Rep. Pramila Jayapal wept as she pleaded for an immigration amnesty in the reconciliation package. The Senate parliamentarian has ruled it can’t. She asked Biden to postpone Monday’s vote or face progressive opposition to the infrastructure package. Biden did not concede, but he did hint that the vote might not take place on September 27 as anticipated.
According to Julian Zelizer of the New York Times, Democrats have come into political reality, and it isn’t pleasant. They spent months convincing themselves that a presidential election decided by 42,000 votes cast in three states, a deadlocked Senate, and a 220–212 House was akin to FDR and LBJ’s supermajorities. They’re just now realizing that the coalition that elected them doesn’t agree on anything other than that Donald Trump should not be in the White House.
The Democratic Party’s attempt to transform a close election into substantial change is facing a reckoning in the autumn of 2021. Frontline House Democrats, like their predecessors in 1993 and 2009, must decide if supporting a liberal agenda is more damaging to their careers than denying a president of his party a legislative victory.
The deal’s approval in the Senate exacerbated divisions in the House Democratic caucus and ensured Republican opposition to the reconciliation package. Yuval Levin said that Republican involvement began as an attempt to cool the filibuster, but it appeared that it might have enough votes to succeed after a while. It became apparent that it had the potential to divide the Democratic Party further.
McConnell persuaded Democrats to agree that any rise in the debt ceiling should come solely from them. It’s a clever and cynical tactic, and the Republicans also contribute to the debt, but it’s also politically astute. Neither is the economy in peril. Democrats can and will eventually lift the debt ceiling on their own.

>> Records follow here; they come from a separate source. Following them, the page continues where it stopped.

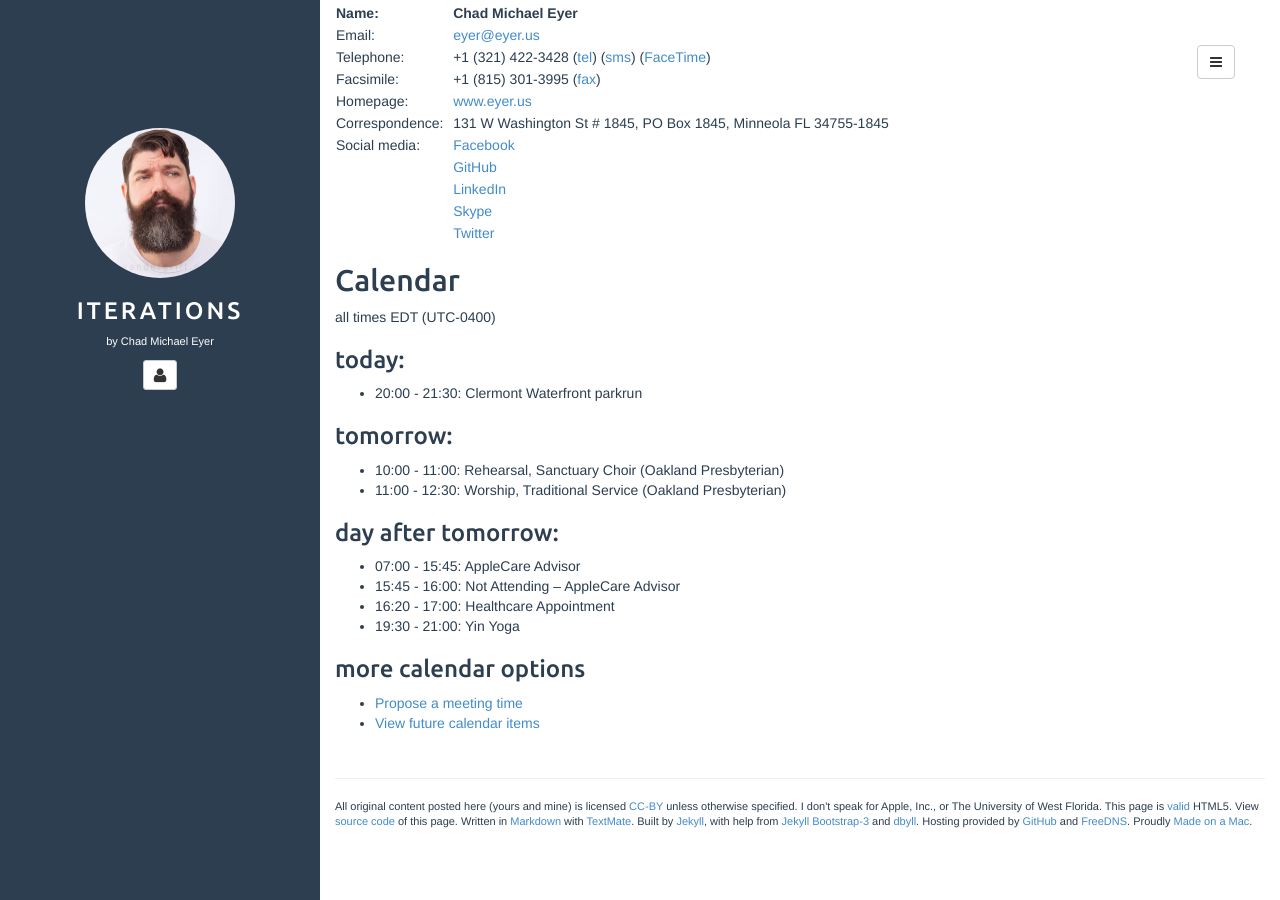
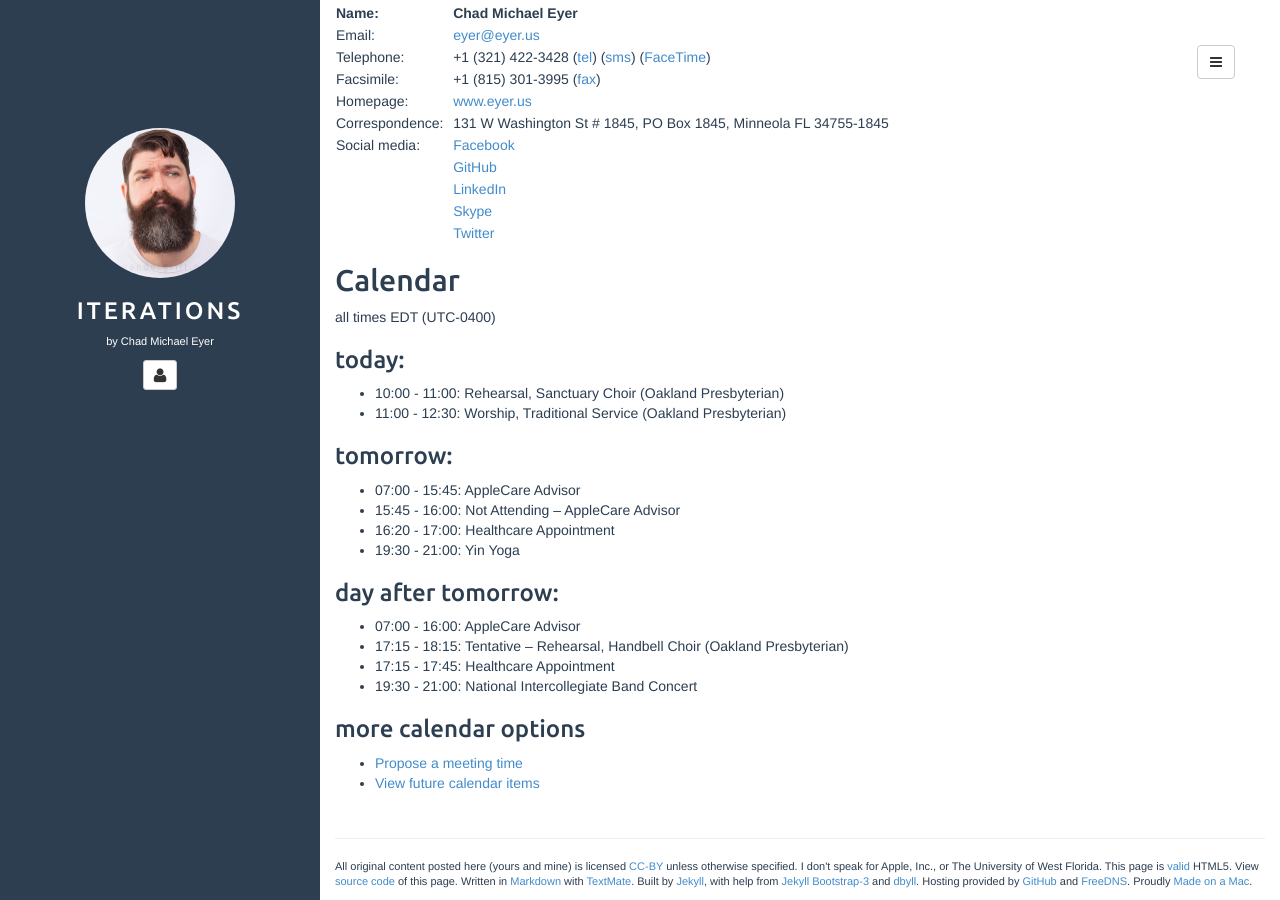
Before and after one commit to chadmichaeleyer/chadmichaeleyer.github.io, a Jekyll site: the page built from about.md, in a window 1280 px wide and 900 px high, scrolled down 1170 px. Built offline with Jekyll 4.4.1, drawn with Linux system fonts in a browser that asks for light colours.

Commit message:
calendar update

```diff
--- a/calendar.markdown
+++ b/calendar.markdown
@@ -2,16 +2,19 @@ all times EDT (UTC-0400)
 
 ### today:
 
-* 20:00 - 21:30: Clermont Waterfront parkrun
-
-### tomorrow:
-
 * 10:00 - 11:00: Rehearsal, Sanctuary Choir (Oakland Presbyterian)
 * 11:00 - 12:30: Worship, Traditional Service (Oakland Presbyterian)
 
-### day after tomorrow:
+### tomorrow:
 
 * 07:00 - 15:45: AppleCare Advisor
 * 15:45 - 16:00: Not Attending – AppleCare Advisor
 * 16:20 - 17:00: Healthcare Appointment
 * 19:30 - 21:00: Yin Yoga
+
+### day after tomorrow:
+
+* 07:00 - 16:00: AppleCare Advisor
+* 17:15 - 18:15: Tentative – Rehearsal, Handbell Choir (Oakland Presbyterian)
+* 17:15 - 17:45: Healthcare Appointment
+* 19:30 - 21:00: National Intercollegiate Band Concert
```
Also changed, not shown: calendar-year.markdown (+4 -4 lines).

Joe Biden has a 46 percent popularity rating in the FiveThirtyEight polling average, whereas he has a 43 percent approval rating in Gallup. Democrats feel Biden’s last chance to recoup lost ground and prevent a Republican takeover of the House of Representatives, and maybe the Senate, in 2022. However, the president’s objectives have been known to deviate in the past.